for the UN 50th Anniversary through which, inter alia,
Goldstar (South Korea) and Swatch (Switzerland) channeled
their contributions to the UN.
6. An example of
modality (c) is the BOT project (Build, Operate &
Transfer) whereby the private sector provides funds
and experts for the project, the UN serves as a matchmaker
between the government and the business partner and
facilitates project implementation, and the government
provides necessary assistance and is the ultimate beneficiary
of the project.
7. An example of
modality (d) is the agreement between the UN and Walt
Disney World Co. of 6 August 1999, concerning the UN's
participation in the Walt Disney World Millennium Celebration
("the Agreement"). The Agreement consists of the
following provisions: "Term of the agreement" (Article
1); "Display of the UN CD" (Article 2); "UN's participation"
(Article 3); "UN input/costs" (Article 4); "Operation
of the attraction" (Article 5); "Officials not to benefit"
(Article 6); "Training of staff" (Article 7); "International
communicators" (Article 8); "Insurance and liabilities
to third parties" (Article 9); "Copyright, patents and
other proprietary rights" (Article 10); "Use of name,
emblem or official seal of the United Nations" (Article
11); "Use of names or emblems of Worldco" (Article 12);
"Admission to the resort" (Article 13); "Settlement
of disputes" (Article 14); "Privileges and immunities"
(Article 15); "Notice" (Article 16); "Authority to modify"
(Article 17); "UN merchandise" (Article 18) and "Miscellaneous"
(Article 19, including a provision on "Indemnification"
8. An example of
modality (e) is the "UN/Standard Product and Services
Code" ("UN/SPSC"), a universal classification system
for goods and services, which was developed jointly
by UNDP/IAPSO and Dun & Bradstreet or the NetAid
Project, which is designed to bring together the power

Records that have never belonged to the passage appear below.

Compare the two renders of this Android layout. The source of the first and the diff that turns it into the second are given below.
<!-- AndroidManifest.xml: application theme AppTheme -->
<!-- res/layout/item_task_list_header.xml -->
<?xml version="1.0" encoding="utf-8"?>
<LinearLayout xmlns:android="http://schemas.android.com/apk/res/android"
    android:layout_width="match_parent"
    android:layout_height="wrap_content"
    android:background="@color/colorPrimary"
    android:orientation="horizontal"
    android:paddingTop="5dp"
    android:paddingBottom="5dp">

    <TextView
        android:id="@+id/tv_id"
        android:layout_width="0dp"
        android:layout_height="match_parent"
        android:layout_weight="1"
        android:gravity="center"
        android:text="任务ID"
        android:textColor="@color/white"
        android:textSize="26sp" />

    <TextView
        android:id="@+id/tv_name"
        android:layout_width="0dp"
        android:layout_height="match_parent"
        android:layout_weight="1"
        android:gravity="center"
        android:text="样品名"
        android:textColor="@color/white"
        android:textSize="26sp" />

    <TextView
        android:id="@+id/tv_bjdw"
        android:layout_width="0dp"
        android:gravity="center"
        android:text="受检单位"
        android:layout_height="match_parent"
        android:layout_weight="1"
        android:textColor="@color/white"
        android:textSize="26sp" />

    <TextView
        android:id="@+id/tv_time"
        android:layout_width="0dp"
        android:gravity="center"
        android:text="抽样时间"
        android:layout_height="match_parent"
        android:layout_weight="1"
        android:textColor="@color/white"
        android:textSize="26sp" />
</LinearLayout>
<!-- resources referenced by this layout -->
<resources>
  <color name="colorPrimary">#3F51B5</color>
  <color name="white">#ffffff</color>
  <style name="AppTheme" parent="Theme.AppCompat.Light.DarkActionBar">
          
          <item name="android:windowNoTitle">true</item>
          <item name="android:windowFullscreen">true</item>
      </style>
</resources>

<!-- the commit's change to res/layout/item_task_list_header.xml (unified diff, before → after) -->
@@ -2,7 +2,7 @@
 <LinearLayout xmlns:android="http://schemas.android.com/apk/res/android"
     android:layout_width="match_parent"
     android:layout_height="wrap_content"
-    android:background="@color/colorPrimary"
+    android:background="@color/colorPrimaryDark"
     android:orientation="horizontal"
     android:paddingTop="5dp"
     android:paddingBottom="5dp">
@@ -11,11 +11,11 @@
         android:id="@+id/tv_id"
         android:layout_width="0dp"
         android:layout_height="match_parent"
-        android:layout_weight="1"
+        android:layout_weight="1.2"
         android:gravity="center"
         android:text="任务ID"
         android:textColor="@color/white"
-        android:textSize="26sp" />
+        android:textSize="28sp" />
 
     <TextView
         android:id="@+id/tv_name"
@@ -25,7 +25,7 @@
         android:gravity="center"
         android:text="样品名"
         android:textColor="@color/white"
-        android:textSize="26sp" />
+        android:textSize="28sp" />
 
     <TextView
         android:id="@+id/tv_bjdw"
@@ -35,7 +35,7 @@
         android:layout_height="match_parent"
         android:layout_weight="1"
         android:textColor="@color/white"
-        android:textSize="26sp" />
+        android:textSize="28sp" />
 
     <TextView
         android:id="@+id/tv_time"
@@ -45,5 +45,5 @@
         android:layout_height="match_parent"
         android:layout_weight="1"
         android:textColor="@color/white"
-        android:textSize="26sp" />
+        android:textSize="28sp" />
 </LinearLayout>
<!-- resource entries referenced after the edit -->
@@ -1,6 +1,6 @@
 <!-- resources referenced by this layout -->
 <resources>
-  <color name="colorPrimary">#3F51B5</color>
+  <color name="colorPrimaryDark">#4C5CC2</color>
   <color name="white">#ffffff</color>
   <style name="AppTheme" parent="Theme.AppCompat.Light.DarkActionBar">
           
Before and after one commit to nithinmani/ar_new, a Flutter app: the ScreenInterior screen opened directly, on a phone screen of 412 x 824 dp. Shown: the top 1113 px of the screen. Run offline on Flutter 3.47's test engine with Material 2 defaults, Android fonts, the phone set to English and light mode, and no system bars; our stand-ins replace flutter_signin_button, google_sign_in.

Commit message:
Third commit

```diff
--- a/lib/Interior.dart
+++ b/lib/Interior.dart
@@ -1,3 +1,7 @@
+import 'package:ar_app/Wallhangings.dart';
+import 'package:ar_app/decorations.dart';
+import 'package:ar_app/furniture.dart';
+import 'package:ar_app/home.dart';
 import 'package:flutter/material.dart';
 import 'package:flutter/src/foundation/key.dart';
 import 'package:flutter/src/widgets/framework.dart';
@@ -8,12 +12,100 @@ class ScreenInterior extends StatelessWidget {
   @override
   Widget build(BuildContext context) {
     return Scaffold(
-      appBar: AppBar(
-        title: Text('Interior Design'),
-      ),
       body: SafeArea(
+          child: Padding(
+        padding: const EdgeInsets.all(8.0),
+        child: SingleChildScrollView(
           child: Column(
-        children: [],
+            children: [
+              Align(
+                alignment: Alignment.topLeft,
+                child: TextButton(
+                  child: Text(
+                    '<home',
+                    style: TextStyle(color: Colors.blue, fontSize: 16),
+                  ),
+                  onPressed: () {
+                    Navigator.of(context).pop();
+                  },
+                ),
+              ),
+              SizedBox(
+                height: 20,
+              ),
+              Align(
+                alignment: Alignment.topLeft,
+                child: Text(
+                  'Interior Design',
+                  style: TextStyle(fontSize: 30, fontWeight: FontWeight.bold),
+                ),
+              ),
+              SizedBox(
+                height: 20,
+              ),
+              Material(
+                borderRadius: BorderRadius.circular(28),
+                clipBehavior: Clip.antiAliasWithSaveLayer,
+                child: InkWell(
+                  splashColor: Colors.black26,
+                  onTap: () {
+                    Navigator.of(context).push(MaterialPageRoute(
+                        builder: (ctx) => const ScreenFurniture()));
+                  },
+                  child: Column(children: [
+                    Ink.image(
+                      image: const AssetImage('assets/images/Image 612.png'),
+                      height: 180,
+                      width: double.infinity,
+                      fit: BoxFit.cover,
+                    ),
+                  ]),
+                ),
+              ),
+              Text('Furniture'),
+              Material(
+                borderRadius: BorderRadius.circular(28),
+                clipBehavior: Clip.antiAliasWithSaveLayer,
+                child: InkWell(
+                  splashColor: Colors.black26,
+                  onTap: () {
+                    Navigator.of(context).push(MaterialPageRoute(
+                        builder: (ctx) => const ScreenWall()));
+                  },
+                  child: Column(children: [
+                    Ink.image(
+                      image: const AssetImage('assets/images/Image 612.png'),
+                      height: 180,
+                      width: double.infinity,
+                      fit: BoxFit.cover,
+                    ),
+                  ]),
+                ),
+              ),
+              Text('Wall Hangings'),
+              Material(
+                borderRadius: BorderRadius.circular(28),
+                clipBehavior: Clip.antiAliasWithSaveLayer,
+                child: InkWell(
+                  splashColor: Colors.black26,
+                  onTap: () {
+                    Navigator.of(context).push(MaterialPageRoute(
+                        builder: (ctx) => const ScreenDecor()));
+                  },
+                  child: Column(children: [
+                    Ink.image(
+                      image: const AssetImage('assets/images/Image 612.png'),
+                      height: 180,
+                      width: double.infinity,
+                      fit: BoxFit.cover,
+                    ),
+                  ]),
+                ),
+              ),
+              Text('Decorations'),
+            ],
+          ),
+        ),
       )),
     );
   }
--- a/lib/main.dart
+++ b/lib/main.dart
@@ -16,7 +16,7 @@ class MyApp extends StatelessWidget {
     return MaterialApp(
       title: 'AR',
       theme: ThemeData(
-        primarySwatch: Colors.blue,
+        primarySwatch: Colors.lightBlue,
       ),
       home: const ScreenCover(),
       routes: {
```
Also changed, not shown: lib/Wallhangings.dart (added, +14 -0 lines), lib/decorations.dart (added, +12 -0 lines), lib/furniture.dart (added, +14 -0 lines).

of the Internet, the global reach of television and
radio and the energy and impact of world-renowned artists
in the fight against world poverty, established by UNDP,
CISCO Systems, Inc., Net Aid Inc., Net Aid Foundation
UK Ltd. and Net Aid UK Ltd.]
 See Action 17 of the report of the
Secretary-General to the General Assembly on UN reform
(document A/51/950) Renewing the United Nations: A Programme
 Joint statements between the Secretary-General
and business representatives of the International Chamber
of Commerce as well as major speeches by the Secretary-General
and heads of UN organizations are posted on the UN/Business
 UN Secretariat and UN Funds and
Programmes, including UNICEF, UNFPA, UNDP, UNEP, UNCTAD
and Regional Commissions.
 See www.unglobalcompact.org
 As defined by ILO Convention 182:
Convention Concerning The Prohibition and Immediate
Action for the Elimination of the Worst Forms of Child
 For example, these entities
include the United Nations Associations, National Committees
for UNICEF and for UNDP.
 For example, the 50th Anniversary
of the UN, the International Year of Older Persons,
 The relationship agreement
between the UN and the United Nations Foundation, Inc.
dated 12 June 1998 consists of the following provisions:
"Purpose" (Article I); "Trust fund" (Article II); "Identification
of projects and activities to be funded" (Article III);
"Contributions by the Foundation" (Article IV); "Monitoring
and implementation: reporting requirements" (Article
V); "Fundraising" (Article VI); "Use of name and official
emblem of the United Nations" (Article VII); "Status
of parties" (Article VIII); "Review of arrangements"(
Article IX); "Resolution of disputes" (Article X); "Privileges
and immunities" (Article XI); "Terms of agreement" (Article
XII) and "Notices" (Article XIII).